I hate to break it to you but almost all food needs some type of preparing. That’s why a typical kitchen contains dozens of different gadgets to “help”. In my inherited kitchen I counted 100 gadgets to do with cooking, excluding cutlery, crockery and tea towels. That’s more “useful tools” than I have in my shed! Apparently some of my friends kitchens have much more than 100 gadgets. Lakeland (a kitchen & home store) sell over 4,000 different products so obviously there is lots of things to choose from.

Why?

One explanation could be that cooks simply like buying stuff. Another is that some recipes require a gadget that you don’t have.

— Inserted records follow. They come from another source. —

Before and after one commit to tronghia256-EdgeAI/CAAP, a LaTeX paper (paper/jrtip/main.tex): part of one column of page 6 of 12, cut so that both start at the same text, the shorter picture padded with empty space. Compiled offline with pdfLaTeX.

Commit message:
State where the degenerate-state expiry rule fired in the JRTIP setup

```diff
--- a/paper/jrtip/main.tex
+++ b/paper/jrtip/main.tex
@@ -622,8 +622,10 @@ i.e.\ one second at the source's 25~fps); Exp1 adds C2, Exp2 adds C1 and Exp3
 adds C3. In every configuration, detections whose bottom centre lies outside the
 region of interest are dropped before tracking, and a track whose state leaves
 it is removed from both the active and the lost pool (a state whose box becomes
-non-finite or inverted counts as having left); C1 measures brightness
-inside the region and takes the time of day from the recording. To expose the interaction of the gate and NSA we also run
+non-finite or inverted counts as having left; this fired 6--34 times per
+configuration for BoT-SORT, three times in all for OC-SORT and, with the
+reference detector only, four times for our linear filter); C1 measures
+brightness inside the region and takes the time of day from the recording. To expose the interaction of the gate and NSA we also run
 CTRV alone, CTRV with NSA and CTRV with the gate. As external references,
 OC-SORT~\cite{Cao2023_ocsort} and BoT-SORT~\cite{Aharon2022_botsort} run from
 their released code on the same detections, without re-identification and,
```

Having bought the appropriate new kitchen gadget cooks might only use it once (if indeed it’s ever used) but cooks tend to keep things “just in case”. You will be pleased to hear that only about 20 kitchen tools are needed for most My Inherited Kitchen recipes. Feel a bit better now? Good. Here is your next task – if your cook is not coming back.

What kitchen tools do you already have?

Before you start make sure that your phone is charged because you will want to take  pictures of some things in your collection. Now make yourself a cup of tea because this could take some time. It’s a bit like rummaging through your tool box or searching the internet, you will get distracted.

Just as you did with sorting out the food start with just one cupboard or drawer at a time. Take everything out even if it looks a bit yucky. Put everything into three piles.

Pile 1. Things you recognise and can roughly work out what they could be used for
Pile 2. Items that you have no idea what they do and/or how to use them
Pile 3. Stuff that is broken, damaged or you just don’t like

Now get a black rubbish bag and throw everything in pile 3 into it. It’s your kitchen now and you’re allowed to do it. Next congratulate yourself for the large number of items in pile 1. You are obviously starting to pick up some valuable knowledge.

What about pile 2?

Don’t be tempted just to put everything back in the cupboard. If you do you will most probably never take it out again. So make another cup of tea and sit down. Pick up each item one at a time and let your imagination run wild about what it could be used for. This can be a fun thing to do but don’t let you mind wander too far from cooking.

Place roughly recognised items into pile 1 and take phone pictures of each remaining item in pile 2. You can now ask friends and family what they think they are by showing them the pictures. You’ll soon discover that they don’t know all of them either. Perhaps you have just discovered a new party game? Hmm – perhaps not.

Now put everything in pile 1 back in the cupboards and drawers where you think that you will be able to easily find them in the future. Leave out the remaining unidentified pile 2 gadgets and then throw them away. Yes you can throw away things that are not broken but you will never use. Honest!

Finally

Before you finally put everything away check that you have all of these things. If you don’t it might mean that you need to go, dare I mention the word,  SHOPPING.